EXERCISE DETAILS: Copy each line of the data that has "pulse" in it.

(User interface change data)
Segment Open
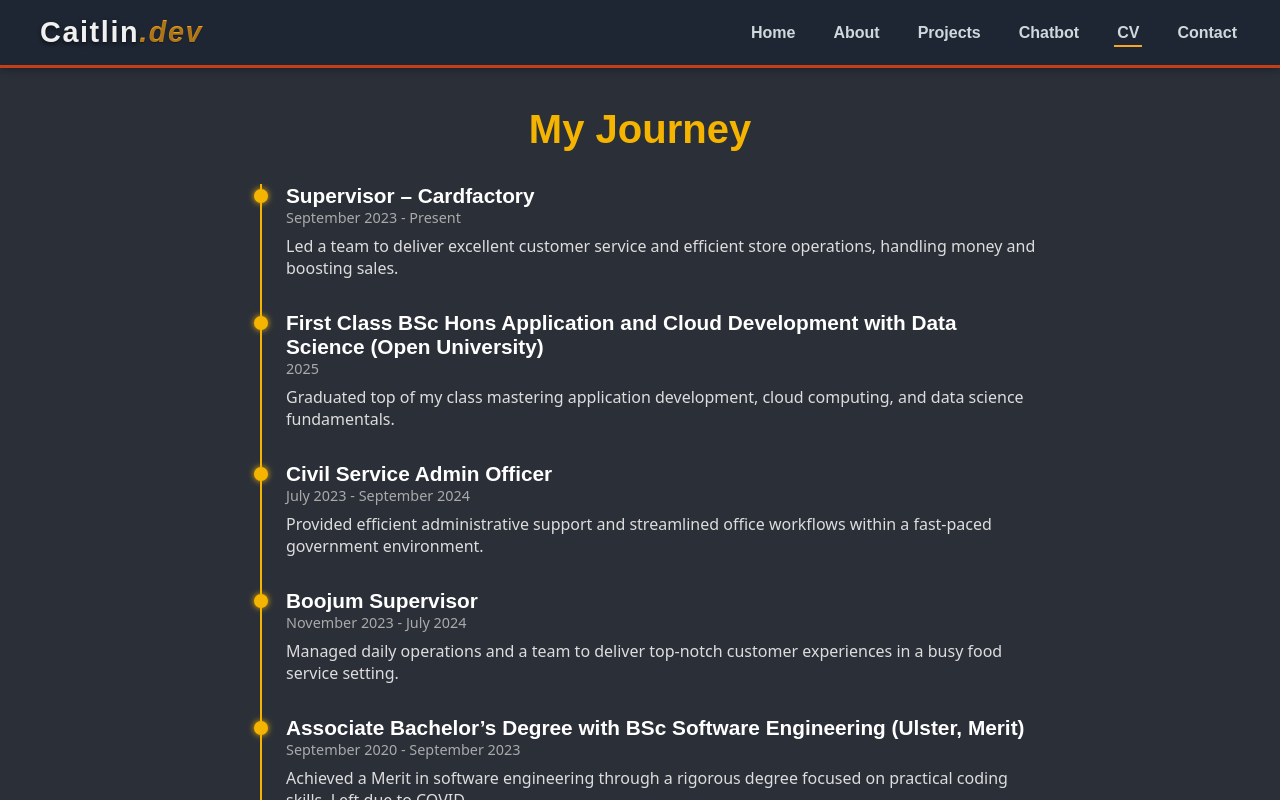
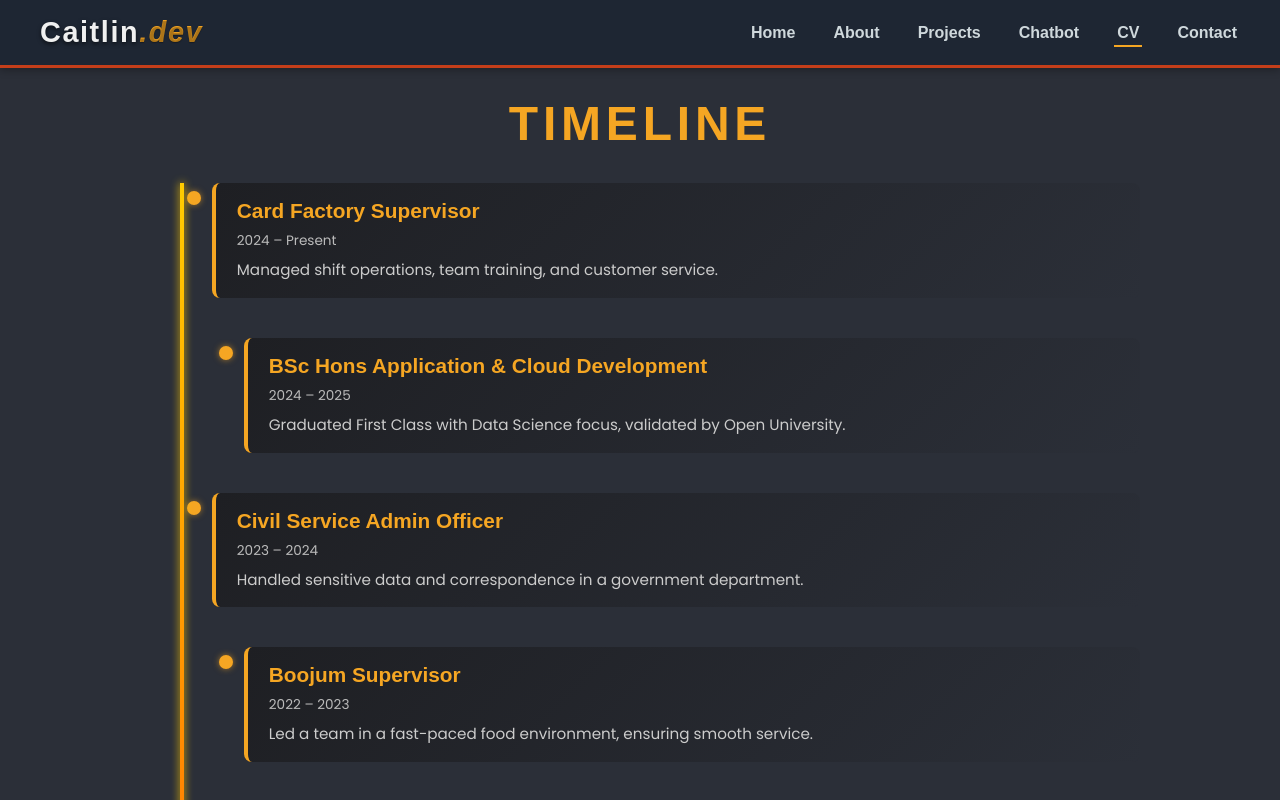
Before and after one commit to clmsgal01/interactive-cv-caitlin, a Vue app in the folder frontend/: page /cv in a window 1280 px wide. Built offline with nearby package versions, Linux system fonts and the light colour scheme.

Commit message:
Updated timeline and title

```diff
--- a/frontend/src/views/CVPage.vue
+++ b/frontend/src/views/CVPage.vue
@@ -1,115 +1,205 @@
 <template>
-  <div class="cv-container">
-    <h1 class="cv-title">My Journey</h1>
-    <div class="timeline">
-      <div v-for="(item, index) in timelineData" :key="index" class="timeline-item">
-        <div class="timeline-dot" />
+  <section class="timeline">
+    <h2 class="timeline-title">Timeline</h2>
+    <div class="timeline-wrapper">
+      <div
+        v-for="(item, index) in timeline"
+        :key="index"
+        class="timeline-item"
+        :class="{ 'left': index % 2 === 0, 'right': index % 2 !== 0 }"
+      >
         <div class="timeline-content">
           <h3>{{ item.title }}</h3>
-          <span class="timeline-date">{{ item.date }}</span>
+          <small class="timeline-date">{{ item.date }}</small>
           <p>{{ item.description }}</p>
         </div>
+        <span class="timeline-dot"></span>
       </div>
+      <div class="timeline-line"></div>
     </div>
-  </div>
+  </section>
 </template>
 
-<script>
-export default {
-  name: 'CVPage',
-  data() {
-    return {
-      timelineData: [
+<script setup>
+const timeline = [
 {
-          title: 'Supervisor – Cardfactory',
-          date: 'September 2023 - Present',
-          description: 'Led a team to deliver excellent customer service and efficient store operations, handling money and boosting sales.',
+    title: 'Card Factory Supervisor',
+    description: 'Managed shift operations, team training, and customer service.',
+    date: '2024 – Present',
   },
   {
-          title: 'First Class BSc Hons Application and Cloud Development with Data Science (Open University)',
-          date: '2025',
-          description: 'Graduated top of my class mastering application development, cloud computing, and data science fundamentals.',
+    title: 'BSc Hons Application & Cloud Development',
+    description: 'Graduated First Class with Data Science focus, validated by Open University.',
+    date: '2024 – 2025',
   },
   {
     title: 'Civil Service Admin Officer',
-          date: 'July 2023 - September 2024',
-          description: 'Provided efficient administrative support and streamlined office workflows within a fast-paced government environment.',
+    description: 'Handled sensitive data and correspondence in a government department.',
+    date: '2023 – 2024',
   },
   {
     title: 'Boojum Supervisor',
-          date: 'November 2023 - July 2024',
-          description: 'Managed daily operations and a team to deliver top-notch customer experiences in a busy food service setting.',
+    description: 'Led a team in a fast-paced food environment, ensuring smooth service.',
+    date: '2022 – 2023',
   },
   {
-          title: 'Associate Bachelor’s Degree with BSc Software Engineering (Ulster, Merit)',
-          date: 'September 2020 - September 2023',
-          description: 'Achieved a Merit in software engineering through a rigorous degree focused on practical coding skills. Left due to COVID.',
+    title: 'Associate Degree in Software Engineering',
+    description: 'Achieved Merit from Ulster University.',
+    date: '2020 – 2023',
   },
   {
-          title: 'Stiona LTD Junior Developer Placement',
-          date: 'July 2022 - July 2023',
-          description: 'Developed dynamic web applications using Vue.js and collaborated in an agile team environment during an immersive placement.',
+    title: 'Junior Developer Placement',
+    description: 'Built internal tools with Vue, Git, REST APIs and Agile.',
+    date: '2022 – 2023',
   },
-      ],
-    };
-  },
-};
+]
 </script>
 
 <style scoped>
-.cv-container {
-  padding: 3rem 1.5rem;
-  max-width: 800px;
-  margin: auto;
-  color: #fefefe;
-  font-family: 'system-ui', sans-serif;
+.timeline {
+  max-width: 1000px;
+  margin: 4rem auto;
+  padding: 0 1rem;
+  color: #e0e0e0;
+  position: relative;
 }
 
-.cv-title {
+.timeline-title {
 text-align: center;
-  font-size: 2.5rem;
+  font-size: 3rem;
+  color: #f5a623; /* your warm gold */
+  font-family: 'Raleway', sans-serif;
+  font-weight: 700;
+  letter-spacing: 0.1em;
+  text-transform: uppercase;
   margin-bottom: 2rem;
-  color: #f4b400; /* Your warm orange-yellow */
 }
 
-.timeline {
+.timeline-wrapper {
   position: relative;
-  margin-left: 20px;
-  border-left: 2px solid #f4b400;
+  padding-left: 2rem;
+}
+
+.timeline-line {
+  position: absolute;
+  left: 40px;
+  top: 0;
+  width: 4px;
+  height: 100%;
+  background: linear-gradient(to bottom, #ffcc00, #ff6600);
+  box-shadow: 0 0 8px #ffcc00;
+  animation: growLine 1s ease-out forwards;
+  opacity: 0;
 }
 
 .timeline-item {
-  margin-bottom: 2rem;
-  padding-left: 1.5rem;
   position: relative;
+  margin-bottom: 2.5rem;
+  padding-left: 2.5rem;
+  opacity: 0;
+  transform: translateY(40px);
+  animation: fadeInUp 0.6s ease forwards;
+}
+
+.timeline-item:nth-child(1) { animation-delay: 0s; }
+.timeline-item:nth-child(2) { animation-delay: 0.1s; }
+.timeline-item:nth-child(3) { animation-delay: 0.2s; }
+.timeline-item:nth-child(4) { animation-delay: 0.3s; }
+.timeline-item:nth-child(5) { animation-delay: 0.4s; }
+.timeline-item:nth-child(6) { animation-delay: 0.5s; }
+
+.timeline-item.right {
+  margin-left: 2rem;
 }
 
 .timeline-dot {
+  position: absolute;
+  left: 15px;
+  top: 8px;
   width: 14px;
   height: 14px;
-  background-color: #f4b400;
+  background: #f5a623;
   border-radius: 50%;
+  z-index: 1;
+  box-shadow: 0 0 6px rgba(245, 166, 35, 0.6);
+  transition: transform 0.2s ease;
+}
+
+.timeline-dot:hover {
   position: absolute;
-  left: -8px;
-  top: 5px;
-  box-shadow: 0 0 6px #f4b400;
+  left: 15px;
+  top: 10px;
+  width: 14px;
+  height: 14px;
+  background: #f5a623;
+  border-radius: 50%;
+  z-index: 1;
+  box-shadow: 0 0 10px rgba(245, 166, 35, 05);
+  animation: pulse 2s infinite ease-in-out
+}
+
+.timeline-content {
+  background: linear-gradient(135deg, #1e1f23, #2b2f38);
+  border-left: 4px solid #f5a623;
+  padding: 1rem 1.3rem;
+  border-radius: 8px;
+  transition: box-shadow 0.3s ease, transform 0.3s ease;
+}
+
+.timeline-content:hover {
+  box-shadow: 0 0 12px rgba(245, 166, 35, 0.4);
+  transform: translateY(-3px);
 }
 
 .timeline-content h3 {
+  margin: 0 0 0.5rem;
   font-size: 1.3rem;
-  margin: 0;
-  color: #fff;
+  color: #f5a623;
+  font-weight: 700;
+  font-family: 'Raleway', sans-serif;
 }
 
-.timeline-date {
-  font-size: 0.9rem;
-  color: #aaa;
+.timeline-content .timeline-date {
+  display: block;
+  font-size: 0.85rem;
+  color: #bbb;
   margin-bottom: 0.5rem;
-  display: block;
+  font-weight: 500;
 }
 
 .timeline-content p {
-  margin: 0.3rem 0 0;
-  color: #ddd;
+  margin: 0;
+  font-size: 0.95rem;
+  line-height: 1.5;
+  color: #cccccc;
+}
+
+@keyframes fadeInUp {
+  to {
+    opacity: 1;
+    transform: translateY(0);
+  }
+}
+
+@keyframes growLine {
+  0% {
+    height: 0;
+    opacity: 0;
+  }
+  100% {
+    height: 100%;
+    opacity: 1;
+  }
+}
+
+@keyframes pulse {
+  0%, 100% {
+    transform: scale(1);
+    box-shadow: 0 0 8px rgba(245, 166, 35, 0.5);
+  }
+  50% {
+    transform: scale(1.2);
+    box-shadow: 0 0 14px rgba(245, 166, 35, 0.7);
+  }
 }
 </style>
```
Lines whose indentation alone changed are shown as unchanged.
Segment Closed
Segment Open
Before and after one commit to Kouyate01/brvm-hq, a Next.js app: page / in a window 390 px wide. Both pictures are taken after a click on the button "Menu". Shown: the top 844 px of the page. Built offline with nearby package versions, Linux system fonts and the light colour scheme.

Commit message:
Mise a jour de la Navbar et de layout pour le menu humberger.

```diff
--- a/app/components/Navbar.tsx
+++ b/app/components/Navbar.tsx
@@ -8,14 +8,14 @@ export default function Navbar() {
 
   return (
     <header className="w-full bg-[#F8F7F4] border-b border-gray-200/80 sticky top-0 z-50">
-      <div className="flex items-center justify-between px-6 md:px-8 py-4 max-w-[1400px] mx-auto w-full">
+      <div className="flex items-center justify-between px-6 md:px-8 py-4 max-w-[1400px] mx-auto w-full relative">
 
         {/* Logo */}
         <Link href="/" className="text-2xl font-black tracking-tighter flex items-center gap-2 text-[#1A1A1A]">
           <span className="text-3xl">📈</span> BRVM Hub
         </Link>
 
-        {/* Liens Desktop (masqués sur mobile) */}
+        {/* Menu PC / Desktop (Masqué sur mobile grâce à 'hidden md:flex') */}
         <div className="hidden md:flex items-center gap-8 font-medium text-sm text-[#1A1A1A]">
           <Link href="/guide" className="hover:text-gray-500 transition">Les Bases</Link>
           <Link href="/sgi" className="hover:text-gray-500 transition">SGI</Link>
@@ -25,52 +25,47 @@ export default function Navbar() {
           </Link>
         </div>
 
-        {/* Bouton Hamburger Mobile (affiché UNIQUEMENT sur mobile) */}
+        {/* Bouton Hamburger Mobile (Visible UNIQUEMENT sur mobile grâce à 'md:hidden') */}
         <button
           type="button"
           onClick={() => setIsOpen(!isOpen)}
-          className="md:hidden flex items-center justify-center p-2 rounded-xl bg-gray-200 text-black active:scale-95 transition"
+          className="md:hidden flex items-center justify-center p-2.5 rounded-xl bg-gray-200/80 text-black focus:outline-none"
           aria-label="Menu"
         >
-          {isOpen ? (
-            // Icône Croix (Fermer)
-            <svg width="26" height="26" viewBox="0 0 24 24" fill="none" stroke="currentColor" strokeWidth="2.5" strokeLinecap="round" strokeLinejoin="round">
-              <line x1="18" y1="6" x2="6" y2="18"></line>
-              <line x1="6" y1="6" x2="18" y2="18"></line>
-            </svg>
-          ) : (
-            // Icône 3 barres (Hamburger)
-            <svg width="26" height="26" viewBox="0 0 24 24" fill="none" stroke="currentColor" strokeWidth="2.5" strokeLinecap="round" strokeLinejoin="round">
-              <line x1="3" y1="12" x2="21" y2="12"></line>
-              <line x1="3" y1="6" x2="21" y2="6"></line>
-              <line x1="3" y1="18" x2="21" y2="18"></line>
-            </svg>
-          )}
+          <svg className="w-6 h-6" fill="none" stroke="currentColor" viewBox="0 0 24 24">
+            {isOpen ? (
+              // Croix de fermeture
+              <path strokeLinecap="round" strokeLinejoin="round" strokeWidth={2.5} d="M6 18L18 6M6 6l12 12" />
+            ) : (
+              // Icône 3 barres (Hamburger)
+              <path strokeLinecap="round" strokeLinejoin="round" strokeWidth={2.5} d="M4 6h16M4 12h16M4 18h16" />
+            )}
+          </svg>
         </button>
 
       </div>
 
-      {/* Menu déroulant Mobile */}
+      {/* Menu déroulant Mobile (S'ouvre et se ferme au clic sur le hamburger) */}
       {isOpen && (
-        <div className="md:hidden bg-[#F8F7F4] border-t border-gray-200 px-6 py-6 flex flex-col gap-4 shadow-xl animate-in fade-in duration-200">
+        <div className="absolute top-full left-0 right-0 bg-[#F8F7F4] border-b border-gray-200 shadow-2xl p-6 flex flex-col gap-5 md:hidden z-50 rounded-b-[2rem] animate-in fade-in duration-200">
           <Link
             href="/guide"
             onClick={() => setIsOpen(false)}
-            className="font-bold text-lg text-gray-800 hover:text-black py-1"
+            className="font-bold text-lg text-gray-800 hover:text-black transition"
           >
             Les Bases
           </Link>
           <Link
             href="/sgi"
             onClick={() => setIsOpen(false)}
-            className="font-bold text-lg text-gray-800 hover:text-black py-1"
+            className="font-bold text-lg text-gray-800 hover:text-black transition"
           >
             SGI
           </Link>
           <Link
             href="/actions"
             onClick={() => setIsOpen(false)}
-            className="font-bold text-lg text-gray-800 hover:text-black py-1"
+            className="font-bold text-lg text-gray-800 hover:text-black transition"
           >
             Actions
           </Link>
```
Segment Closed
SOLUTION BELOW:
+  animation: pulse 2s infinite ease-in-out
+@keyframes pulse {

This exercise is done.